Today she did pretty well though. She’d remembered not to let slip that she did indeed have a few few ripe tomatoes from her garden. But only a few and they are long gone. We had BLTs made with them for lunch yesterday and oh were they sweet!
Nothing like ripe, garden-fresh tomatoes.
In a town like Rio, you don’t say you have tomatoes unless you have enough to share with your neighbors. Especially neighbors like Eugene and Molly. Mom has been getting her eggs from their farm (they live just a few miles from my sister and her husband) for a long time and they charge exactly $1 for a dozen.
Nothing like nice big, farm-fresh eggs.
Mom and I get out of the car and walk through my sister’s garage. Four boxes of assorted veggies from her garden are on the floor. There are huge heads of cabbage, a few large cucumbers and a zucchini. No squash this time. All four boxes will come back filled with different foodstuffs produced by the family friend at the farm where these are heading.
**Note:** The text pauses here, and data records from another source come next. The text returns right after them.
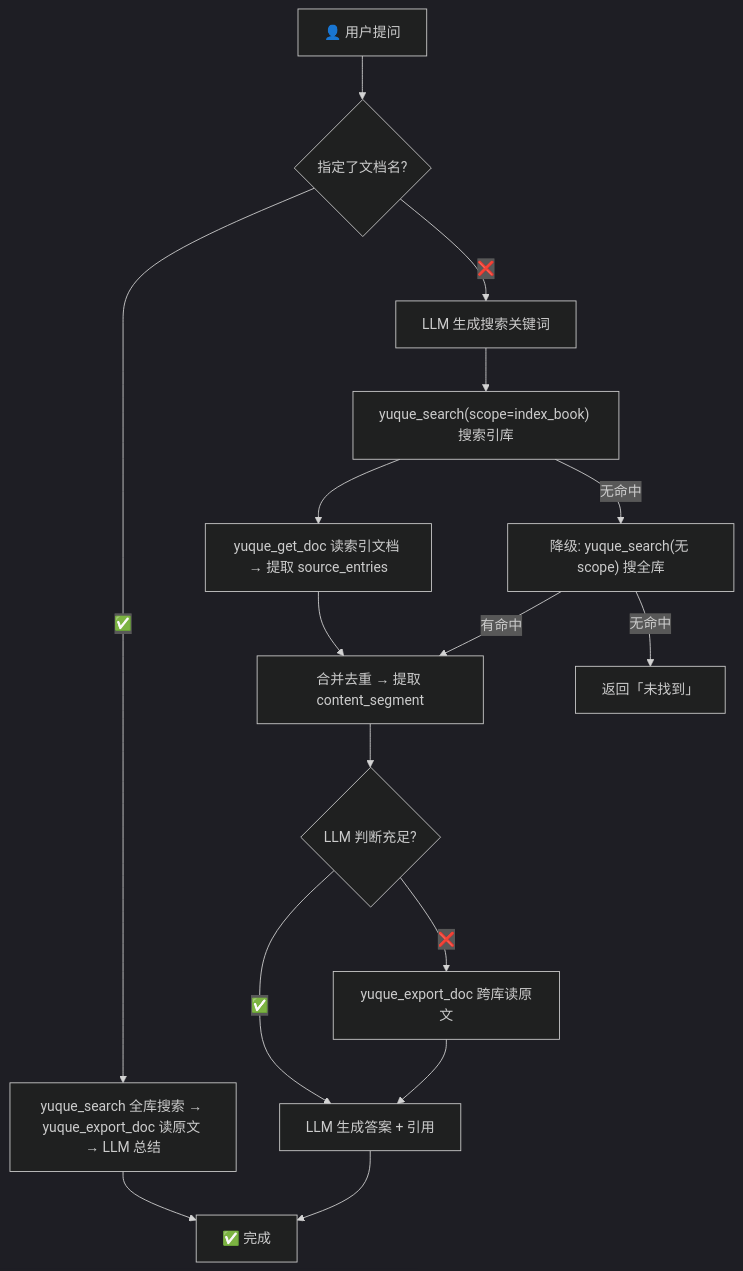
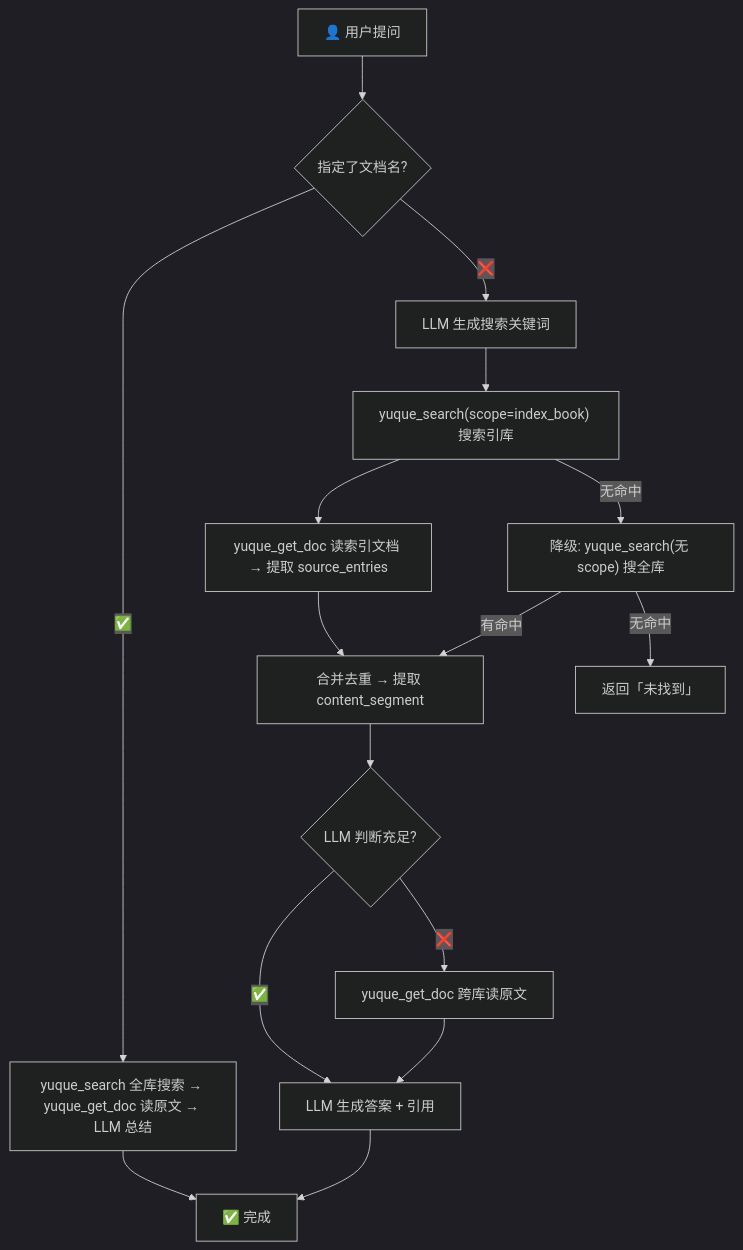
Before and after one commit to yehuoshun/yuque-ai-mcp: the diagram in README.md, drawn with Mermaid (dark theme). The commit also changed other lines of this file and 8 other files, not shown here.

Commit message:
修复：移除废弃的 export_doc/list_docs_for_export，新增 batch_get_docs_body（语雀v2无/export端点，get_doc的body字段即Markdown原文）

````diff
--- a/README.md
+++ b/README.md
@@ -164,20 +163,20 @@
 ```mermaid
 flowchart TD
     Q["👤 用户提问"] --> S0{"指定了文档名?"}
-    S0 -->|"✅"| S0a["yuque_search 全库搜索 → yuque_export_doc 读原文 → LLM 总结"]
+    S0 -->|"✅"| S0a["yuque_search 全库搜索 → yuque_get_doc 读原文 → LLM 总结"]
     S0a --> END["✅ 完成"]
 
     S0 -->|"❌"| S1["LLM 生成搜索关键词"]
     S1 --> S2["yuque_search(scope=index_book) 搜索引库"]
     S2 --> S3["yuque_get_doc 读索引文档 → 提取 source_entries"]
     S3 --> S4["合并去重 → 提取 content_segment"]
     S4 --> S5{"LLM 判断充足?"}
     S5 -->|"✅"| S6["LLM 生成答案 + 引用"]
-    S5 -->|"❌"| S7["yuque_export_doc 跨库读原文"]
+    S5 -->|"❌"| S7["yuque_get_doc 跨库读原文"]
     S7 --> S6
     S6 --> END
 
     S2 -->|"无命中"| D1["降级: yuque_search(无 scope) 搜全库"]
     D1 -->|"有命中"| S4
     D1 -->|"无命中"| D2["返回「未找到」"]
 ```
````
Perhaps they will contain meat, cheese or some assortment of different veggies. I have no idea what, but rest assured it will be good and fresh.
Nothing like friendly farm families, swapping fresh food.
Tonight Mom and all of her children are together for dinner for the first time since Dad passed… over eight years ago. The food is all farm-fresh and so is the conversation. Especially once Stacy’s husband joins us. John is a good man, and he’s done very well by my sister, but he has many opinions I find challenging to say the least.
As a family, we all have different opinions of course and we all have our respective challenges in dealing with each other. And like countless others, our family history has been rife with conflict, pain and division that has only been able to be diluted by distance and time. But time and a dogged determination by a few of us, coupled with some noble acquiescence by the rest… has led us here.
Here and now, our far from perfect family eat and drink and “shoot the shit” (while Clark occasionally shoots a rabbit or two so Stacy’s garden might get some respite from their ravaging) and we dare discuss that which has devided us. That which still disturbs us, challenges us and demands that we be “on our best behavior” while still showing up as our authentic selves.
We part company for the evening, feeling so very full. Filled with all that farm-freash food and with all those family-filled feelings. Tomorrow the feelings will continue to be expressed. The family will continue to find ways to deepen our connection and the food will continue to be fine… and farm-fresh.
Nothing like family-fresh fondness for farm life and…